Over recent years, the mental well-being of students has come under increasing scrutiny. Modern stresses and strains have been intensified by continued rises in the average cost of living, and other social and academic expectations, all of which place extra pressure on students.

The figures are telling

The most recent data available from Higher Education Statistics Agency (HESA) relates to 2014-15. In that academic year, 1,180 student abandoned their university studies due to personal experiences with mental health issues such as depression and anxiety. This is a massive 210% rise from the 380 students who dropped out of university with mental health problems in 2009-10.

Whilst some of the reasons for this can be attributed specifically to on-campus factors, such as social anxiety and homesickness, there are many issues that can lead to this with online study too.

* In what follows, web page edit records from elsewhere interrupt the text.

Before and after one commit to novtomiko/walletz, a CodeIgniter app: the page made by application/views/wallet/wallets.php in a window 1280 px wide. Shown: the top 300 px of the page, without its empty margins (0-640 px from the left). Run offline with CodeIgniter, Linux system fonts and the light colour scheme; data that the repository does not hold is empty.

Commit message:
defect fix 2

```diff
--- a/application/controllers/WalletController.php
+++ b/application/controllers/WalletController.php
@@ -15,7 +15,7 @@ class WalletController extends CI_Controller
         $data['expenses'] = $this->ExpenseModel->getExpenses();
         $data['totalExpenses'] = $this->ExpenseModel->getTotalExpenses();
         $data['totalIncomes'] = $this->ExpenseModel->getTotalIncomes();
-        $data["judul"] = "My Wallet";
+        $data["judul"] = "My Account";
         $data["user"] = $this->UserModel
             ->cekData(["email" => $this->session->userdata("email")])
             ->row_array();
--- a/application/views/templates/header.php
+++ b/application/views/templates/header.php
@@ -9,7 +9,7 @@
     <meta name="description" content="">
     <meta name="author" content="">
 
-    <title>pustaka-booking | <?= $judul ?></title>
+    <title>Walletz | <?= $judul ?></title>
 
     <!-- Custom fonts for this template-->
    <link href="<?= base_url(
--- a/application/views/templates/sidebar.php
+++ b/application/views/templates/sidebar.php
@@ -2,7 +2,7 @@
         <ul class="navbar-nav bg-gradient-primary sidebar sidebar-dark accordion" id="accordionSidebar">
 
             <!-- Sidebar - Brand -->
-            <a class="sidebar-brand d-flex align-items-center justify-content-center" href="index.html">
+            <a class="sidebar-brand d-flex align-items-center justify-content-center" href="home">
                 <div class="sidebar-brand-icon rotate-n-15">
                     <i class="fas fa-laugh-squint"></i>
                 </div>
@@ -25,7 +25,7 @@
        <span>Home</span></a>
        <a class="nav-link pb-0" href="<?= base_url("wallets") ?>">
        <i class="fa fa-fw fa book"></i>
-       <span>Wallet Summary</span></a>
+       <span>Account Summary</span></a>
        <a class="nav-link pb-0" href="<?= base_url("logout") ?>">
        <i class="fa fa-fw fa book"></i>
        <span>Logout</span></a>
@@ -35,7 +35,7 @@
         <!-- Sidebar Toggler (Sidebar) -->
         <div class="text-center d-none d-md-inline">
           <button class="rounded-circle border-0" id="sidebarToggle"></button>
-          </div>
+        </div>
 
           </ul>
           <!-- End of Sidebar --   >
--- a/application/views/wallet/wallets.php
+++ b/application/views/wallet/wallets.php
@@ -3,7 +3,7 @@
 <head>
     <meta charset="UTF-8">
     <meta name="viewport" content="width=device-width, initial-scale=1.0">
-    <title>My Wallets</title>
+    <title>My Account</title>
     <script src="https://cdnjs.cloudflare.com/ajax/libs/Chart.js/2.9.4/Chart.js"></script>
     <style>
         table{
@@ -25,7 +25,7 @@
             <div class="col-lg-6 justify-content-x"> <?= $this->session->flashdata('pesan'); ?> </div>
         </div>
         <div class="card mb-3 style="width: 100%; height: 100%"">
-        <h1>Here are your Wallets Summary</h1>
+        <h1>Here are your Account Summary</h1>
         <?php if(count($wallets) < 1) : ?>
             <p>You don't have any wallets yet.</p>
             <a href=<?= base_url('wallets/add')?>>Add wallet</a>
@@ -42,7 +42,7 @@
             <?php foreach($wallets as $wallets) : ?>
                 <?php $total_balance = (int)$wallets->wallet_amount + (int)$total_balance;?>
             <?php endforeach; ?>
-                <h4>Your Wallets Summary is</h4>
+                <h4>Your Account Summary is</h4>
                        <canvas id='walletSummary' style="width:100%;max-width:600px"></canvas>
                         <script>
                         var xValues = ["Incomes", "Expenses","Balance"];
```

What can you do, and avoid doing, to help ensure you have the best chance to maintaining your positive mental health, and make the very most of your online learning experience?


Prepare before you start the course – it’s sensible to research the content of the programme so that you have a clearer idea of what to expect. This will help give you confidence and cut out the chance of nasty surprises about what you are not able to do.

Plan your studies properly – whether you are balancing your studies with career or personal commitments, make you sure you structure your studies to suit your circumstances. This includes making sure you are getting enough sleep! Don’t burn the candle at both ends because disrupted sleep patterns are closely related to the onset of depression.

Organise yourself – following on from above, make sure you are aware of any deadlines. Make a to-do list and use whatever organisational means you are most comfortable with to make sure you don’t let things slip and spiral out of your control.

Vary how you access your online studies – one of the many advantages of distance learning is the ability to access any time, any place. There’s no reason to study in isolation all the time. If you can find a WiFi connection in a public place, take the opportunity to vary your location and enjoy the flexibility that comes with distance learning!


Don’t expect to breeze through every part of your course – it’s an unrealistic expectation to place on yourself, which can increase pressure on yourself to reach unlikely targets. You will be better at some areas than others, and that’s perfectly natural.

Avoid unhealthy ways of coping with stress – drink and drugs are unhelpful ways to combat stress or to reward good work. It is easy to become dependent on ways to self-medicate. Instead, reach out for help either from health professionals for lifestyle advice or university tutors for tips on better ways to structure your learning.

Never be afraid to reach out and seek help – universities and GPs are very understanding of the anxieties and demands placed upon today’s student. You won’t be wasting their time, even if you just stop by for a quick chat with them. As they say, a problem shared is a problem halved.